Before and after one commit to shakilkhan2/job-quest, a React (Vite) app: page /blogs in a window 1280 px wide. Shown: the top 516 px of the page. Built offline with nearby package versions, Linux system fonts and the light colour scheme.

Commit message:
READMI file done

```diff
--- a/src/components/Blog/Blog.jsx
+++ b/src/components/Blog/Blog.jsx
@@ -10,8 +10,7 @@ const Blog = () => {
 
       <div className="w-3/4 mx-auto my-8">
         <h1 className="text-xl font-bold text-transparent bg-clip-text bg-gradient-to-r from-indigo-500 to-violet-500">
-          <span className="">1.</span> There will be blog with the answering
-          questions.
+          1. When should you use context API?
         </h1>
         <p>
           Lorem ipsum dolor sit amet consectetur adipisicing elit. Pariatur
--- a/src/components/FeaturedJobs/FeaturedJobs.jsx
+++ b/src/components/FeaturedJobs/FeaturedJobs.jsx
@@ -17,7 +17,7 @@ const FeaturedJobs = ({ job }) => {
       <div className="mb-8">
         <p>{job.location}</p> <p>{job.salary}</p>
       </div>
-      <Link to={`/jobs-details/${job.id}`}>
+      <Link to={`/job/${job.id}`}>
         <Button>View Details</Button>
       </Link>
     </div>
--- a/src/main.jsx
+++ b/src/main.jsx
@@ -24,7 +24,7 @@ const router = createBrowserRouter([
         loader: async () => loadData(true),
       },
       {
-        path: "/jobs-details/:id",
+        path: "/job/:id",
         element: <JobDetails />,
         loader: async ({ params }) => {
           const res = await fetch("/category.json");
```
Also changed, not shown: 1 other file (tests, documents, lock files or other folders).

•••••

■ **EXERCISE DIRECTIONS**
Copy the records above, keeping each line identical.

■ **RESULT OF THE EXERCISE**
Before and after one commit to shakilkhan2/job-quest, a React (Vite) app: page /blogs in a window 1280 px wide. Shown: the top 516 px of the page. Built offline with nearby package versions, Linux system fonts and the light colour scheme.

Commit message:
READMI file done

```diff
--- a/src/components/Blog/Blog.jsx
+++ b/src/components/Blog/Blog.jsx
@@ -10,8 +10,7 @@ const Blog = () => {
 
       <div className="w-3/4 mx-auto my-8">
         <h1 className="text-xl font-bold text-transparent bg-clip-text bg-gradient-to-r from-indigo-500 to-violet-500">
-          <span className="">1.</span> There will be blog with the answering
-          questions.
+          1. When should you use context API?
         </h1>
         <p>
           Lorem ipsum dolor sit amet consectetur adipisicing elit. Pariatur
--- a/src/components/FeaturedJobs/FeaturedJobs.jsx
+++ b/src/components/FeaturedJobs/FeaturedJobs.jsx
@@ -17,7 +17,7 @@ const FeaturedJobs = ({ job }) => {
       <div className="mb-8">
         <p>{job.location}</p> <p>{job.salary}</p>
       </div>
-      <Link to={`/jobs-details/${job.id}`}>
+      <Link to={`/job/${job.id}`}>
         <Button>View Details</Button>
       </Link>
     </div>
--- a/src/main.jsx
+++ b/src/main.jsx
@@ -24,7 +24,7 @@ const router = createBrowserRouter([
         loader: async () => loadData(true),
       },
       {
-        path: "/jobs-details/:id",
+        path: "/job/:id",
         element: <JobDetails />,
         loader: async ({ params }) => {
           const res = await fetch("/category.json");
```
Also changed, not shown: 1 other file (tests, documents, lock files or other folders).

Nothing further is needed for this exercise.